▸ **DATA FOR THE TASK**
%%

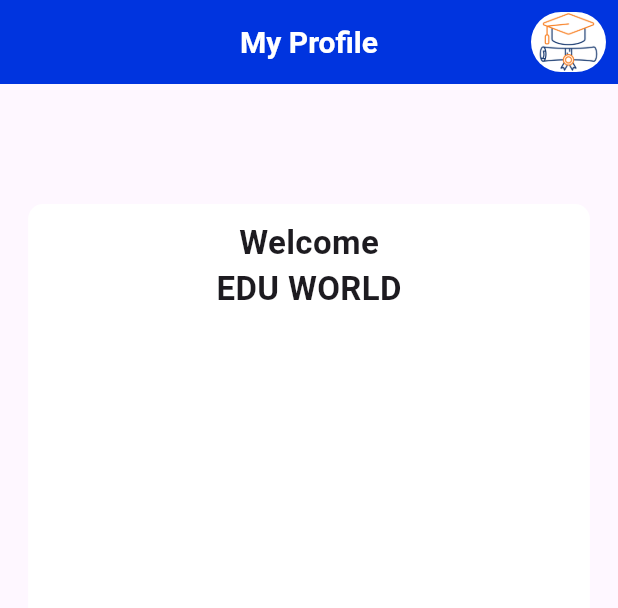
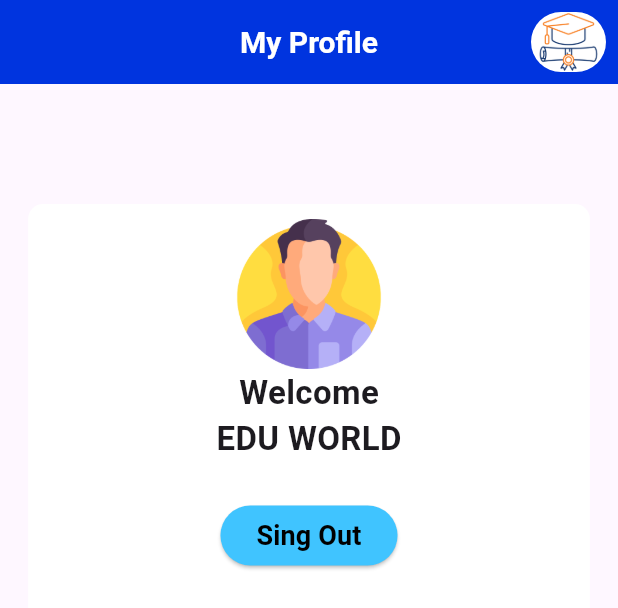
Before and after one commit to Dimmithra/edu_world_app, a Flutter app: the BookDetails widget shown alone on an empty page, opened directly, on a phone screen of 412 x 824 dp. Shown: the top 608 px of the screen. Run offline on Flutter 3.47's test engine with Material 3 defaults, Android fonts, the phone set to English and light mode, and no system bars; our stand-ins replace cached_network_image, firebase_auth, firebase_core, flutter_secure_storage, google_fonts, ionicons and 2 more; accounts and stored records are empty; network calls fail; Roboto replaces fonts that are missing (Abel).

Commit message:
home page and profile details page

```diff
--- a/lib/pages/home_page/book_record_page.dart
+++ b/lib/pages/home_page/book_record_page.dart
@@ -80,7 +80,7 @@ class _StudentDetailsScreenState extends State<StudentDetailsScreen> {
                           "${homeProvider.getallBookDataModel!.data![index].bookName}",
                       imageUrl:
                           "${homeProvider.getallBookDataModel!.data![index].firebaseImage}",
-                      errorWidget: Image(
+                      errorWidget: const Image(
                         image: AssetImage("assets/images/book.png"),
                         height: 50,
                         width: 50,
--- a/lib/pages/home_page/profile_details_page.dart
+++ b/lib/pages/home_page/profile_details_page.dart
@@ -22,7 +22,6 @@ class _BookDetailsState extends State<BookDetails> {
   final storage = new FlutterSecureStorage();
   @override
   void initState() {
-    // String? email = await storage.read(key: kEmail);
     super.initState();
   }
 
@@ -72,13 +71,13 @@ class _BookDetailsState extends State<BookDetails> {
                           padding: const EdgeInsets.all(10.0),
                           child: Column(
                             children: [
-                              // const Image(
-                              //   image: AssetImage(
-                              //     "assets/images/profile.png",
-                              //   ),
-                              //   height: 100,
-                              //   width: 100,
-                              // ),
+                              const Image(
+                                image: AssetImage(
+                                  "assets/images/profile.png",
+                                ),
+                                height: 100,
+                                width: 100,
+                              ),
                               Text(
                                 "Welcome",
                                 style: GoogleFonts.abel(
@@ -101,22 +100,22 @@ class _BookDetailsState extends State<BookDetails> {
                               const SizedBox(
                                 height: 25,
                               ),
-                              // CommonBtn(
-                              //   onPress: () {
-                              //     FirebaseAuth.instance.signOut();
-                              //     Navigator.pushAndRemoveUntil(context,
-                              //         MaterialPageRoute(
-                              //       builder: (context) {
-                              //         return LoginScreen();
-                              //       },
-                              //     ), (route) => false);
-                              //   },
-                              //   btnName: "Sing Out",
-                              //   fontColor: kDefaultTextColor,
-                              //   backgroundColor: homeProvider.darkMode
-                              //       ? Colors.white
-                              //       : Colors.lightBlueAccent,
-                              // )
+                               CommonBtn(
+                                 onPress: () {
+                                  FirebaseAuth.instance.signOut();
+                                   Navigator.pushAndRemoveUntil(context,
+                                       MaterialPageRoute(
+                                     builder: (context) {
+                                       return LoginScreen();
+                                     },
+                                   ), (route) => false);
+                                 },
+                                 btnName: "Sing Out",
+                                fontColor: kDefaultTextColor,
+                                backgroundColor: homeProvider.darkMode
+                                    ? Colors.white
+                                    : Colors.lightBlueAccent,
+                              )
                             ],
                           ),
                         )),
```
Also changed, not shown: lib/pages/home_page/home_page.dart (+0 -83 lines).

%%

The listing is to be repeated exactly, with its pictures removed.

▸ **YOUR RESPONSE**
Before and after one commit to Dimmithra/edu_world_app, a Flutter app: the BookDetails widget shown alone on an empty page, opened directly, on a phone screen of 412 x 824 dp. Shown: the top 608 px of the screen. Run offline on Flutter 3.47's test engine with Material 3 defaults, Android fonts, the phone set to English and light mode, and no system bars; our stand-ins replace cached_network_image, firebase_auth, firebase_core, flutter_secure_storage, google_fonts, ionicons and 2 more; accounts and stored records are empty; network calls fail; Roboto replaces fonts that are missing (Abel).

Commit message:
home page and profile details page

```diff
--- a/lib/pages/home_page/book_record_page.dart
+++ b/lib/pages/home_page/book_record_page.dart
@@ -80,7 +80,7 @@ class _StudentDetailsScreenState extends State<StudentDetailsScreen> {
                           "${homeProvider.getallBookDataModel!.data![index].bookName}",
                       imageUrl:
                           "${homeProvider.getallBookDataModel!.data![index].firebaseImage}",
-                      errorWidget: Image(
+                      errorWidget: const Image(
                         image: AssetImage("assets/images/book.png"),
                         height: 50,
                         width: 50,
--- a/lib/pages/home_page/profile_details_page.dart
+++ b/lib/pages/home_page/profile_details_page.dart
@@ -22,7 +22,6 @@ class _BookDetailsState extends State<BookDetails> {
   final storage = new FlutterSecureStorage();
   @override
   void initState() {
-    // String? email = await storage.read(key: kEmail);
     super.initState();
   }
 
@@ -72,13 +71,13 @@ class _BookDetailsState extends State<BookDetails> {
                           padding: const EdgeInsets.all(10.0),
                           child: Column(
                             children: [
-                              // const Image(
-                              //   image: AssetImage(
-                              //     "assets/images/profile.png",
-                              //   ),
-                              //   height: 100,
-                              //   width: 100,
-                              // ),
+                              const Image(
+                                image: AssetImage(
+                                  "assets/images/profile.png",
+                                ),
+                                height: 100,
+                                width: 100,
+                              ),
                               Text(
                                 "Welcome",
                                 style: GoogleFonts.abel(
@@ -101,22 +100,22 @@ class _BookDetailsState extends State<BookDetails> {
                               const SizedBox(
                                 height: 25,
                               ),
-                              // CommonBtn(
-                              //   onPress: () {
-                              //     FirebaseAuth.instance.signOut();
-                              //     Navigator.pushAndRemoveUntil(context,
-                              //         MaterialPageRoute(
-                              //       builder: (context) {
-                              //         return LoginScreen();
-                              //       },
-                              //     ), (route) => false);
-                              //   },
-                              //   btnName: "Sing Out",
-                              //   fontColor: kDefaultTextColor,
-                              //   backgroundColor: homeProvider.darkMode
-                              //       ? Colors.white
-                              //       : Colors.lightBlueAccent,
-                              // )
+                               CommonBtn(
+                                 onPress: () {
+                                  FirebaseAuth.instance.signOut();
+                                   Navigator.pushAndRemoveUntil(context,
+                                       MaterialPageRoute(
+                                     builder: (context) {
+                                       return LoginScreen();
+                                     },
+                                   ), (route) => false);
+                                 },
+                                 btnName: "Sing Out",
+                                fontColor: kDefaultTextColor,
+                                backgroundColor: homeProvider.darkMode
+                                    ? Colors.white
+                                    : Colors.lightBlueAccent,
+                              )
                             ],
                           ),
                         )),
```
Also changed, not shown: lib/pages/home_page/home_page.dart (+0 -83 lines).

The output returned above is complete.